The James Bond franchise has long offered memorable opening pre-title sequence and the Daniel Craig-era Bond films are no different: Skyfall opens with a propulsive action sequence climaxing in 007 being shot and falling off the top of a train in Istanbul, and Spectre opens with a single-take action scene set amidst Dia de Los Muertos celebrations in Mexico.
It is the opening scene in Craig’s first go-round as Bond that stands out the most. The opening was as stripped-down as the new, back-to-basics Bond was. The short scene doesn’t feature any wild pyrotechnics, outrageous stunts, or the like.
The scene is shot in black-and-white and shows us how Bond acquired his 00 status, by killing a treacherous MI6 agent and his contact, the latter of whom puts up a nasty fight in a bleached-white bathroom. Martin Campbell, who also directed GoldenEye, isn’t as stylish a filmmaker as Sam Mendes, but the unflinching, genuinely gritty style of this opening helps it stand out among modern Bond entries.
Casino Royale is the twenty-first in the Eon Productions James Bond series, and the third screen adaptation of Ian Fleming’s 1953 novel of the same name. Directed by Martin Campbell and written by Neil Purvis, Robert Wade, and Paul Haggis, it is the first film to star Daniel Craig as the fictional MI6 agent James Bond. Produced by Eon Productions for Metro-Goldwyn-Mayer and Columbia Pictures. Following Die Another Day, Eon Productions decided to reboot the series, allowing them to show a less experienced and more vulnerable Bond.
Casino Royale takes place at the beginning of Bond’s career as Agent 007, as he is earning his license to kill. The plot has Bond on an assignment to bankrupt terrorist financier Le Chiffre in a high-stakes poker game at the Casino Royale in Montenegro; Bond falls in love with Vesper Lynd, a treasury employee assigned to provide the money he needs for the game.

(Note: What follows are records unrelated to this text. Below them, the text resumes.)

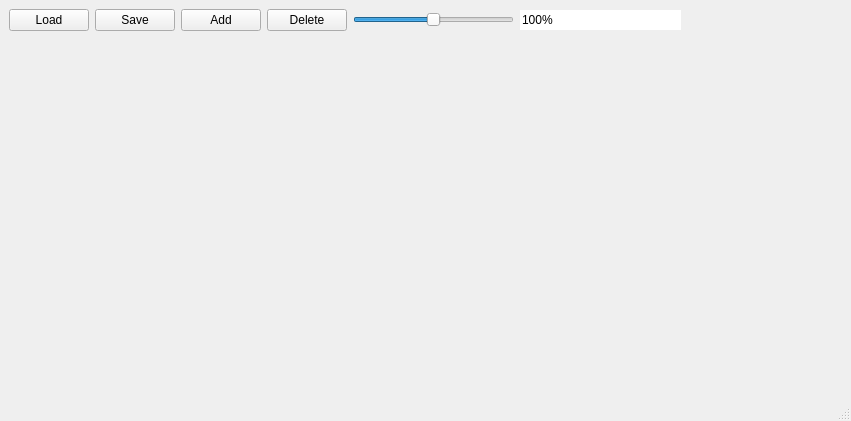
The window that serialgui.ui (Kalbra/skui) describes before a commit, drawn with Qt 5.
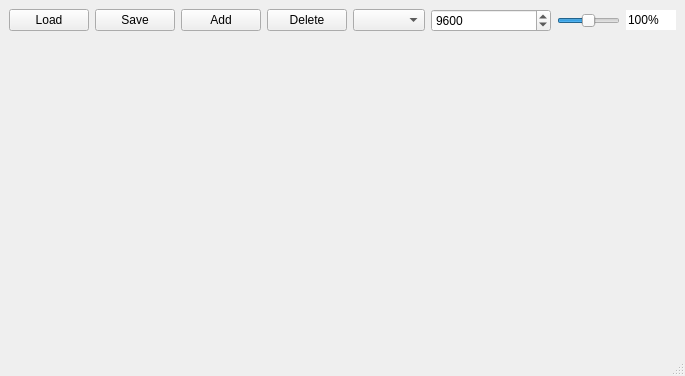
The same window after the commit.

Commit message:
Serial class functionality
new features:
- delete all is possible
-  general setting class
- gitignore has now build folder
- serial port chose spin box

The edit to the form file:
```diff
--- a/serialgui.ui
+++ b/serialgui.ui
@@ -6,8 +6,8 @@
    <rect>
     <x>0</x>
     <y>0</y>
-    <width>851</width>
-    <height>421</height>
+    <width>685</width>
+    <height>376</height>
    </rect>
   </property>
   <property name="windowTitle">
@@ -45,6 +45,34 @@
         </property>
        </widget>
       </item>
+      <item>
+       <widget class="QComboBox" name="availableports"/>
+      </item>
+      <item>
+       <widget class="QSpinBox" name="baudrate">
+        <property name="minimumSize">
+         <size>
+          <width>120</width>
+          <height>0</height>
+         </size>
+        </property>
+        <property name="maximumSize">
+         <size>
+          <width>16777215</width>
+          <height>16777215</height>
+         </size>
+        </property>
+        <property name="maximum">
+         <number>921600</number>
+        </property>
+        <property name="singleStep">
+         <number>100</number>
+        </property>
+        <property name="value">
+         <number>9600</number>
+        </property>
+       </widget>
+      </item>
       <item>
        <widget class="QSlider" name="zoom">
         <property name="minimum">
@@ -69,27 +97,26 @@
       </item>
       <item>
        <widget class="QLineEdit" name="percent">
+        <property name="enabled">
+         <bool>true</bool>
+        </property>
+        <property name="maximumSize">
+         <size>
+          <width>70</width>
+          <height>16777215</height>
+         </size>
+        </property>
         <property name="text">
          <string>100%</string>
         </property>
         <property name="frame">
          <bool>false</bool>
         </property>
+        <property name="echoMode">
+         <enum>QLineEdit::Normal</enum>
+        </property>
        </widget>
       </item>
-      <item>
-       <spacer name="horizontalSpacer">
-        <property name="orientation">
-         <enum>Qt::Horizontal</enum>
-        </property>
-        <property name="sizeHint" stdset="0">
-         <size>
-          <width>40</width>
-          <height>20</height>
-         </size>
-        </property>
-       </spacer>
-      </item>
      </layout>
     </item>
     <item row="1" column="0">
```
Left out of the diff: 2 changed lines with no effect on the pictures. The commit also changes 12 other files.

The film begins a story arc that continues in the 2008 film, Quantum of Solace.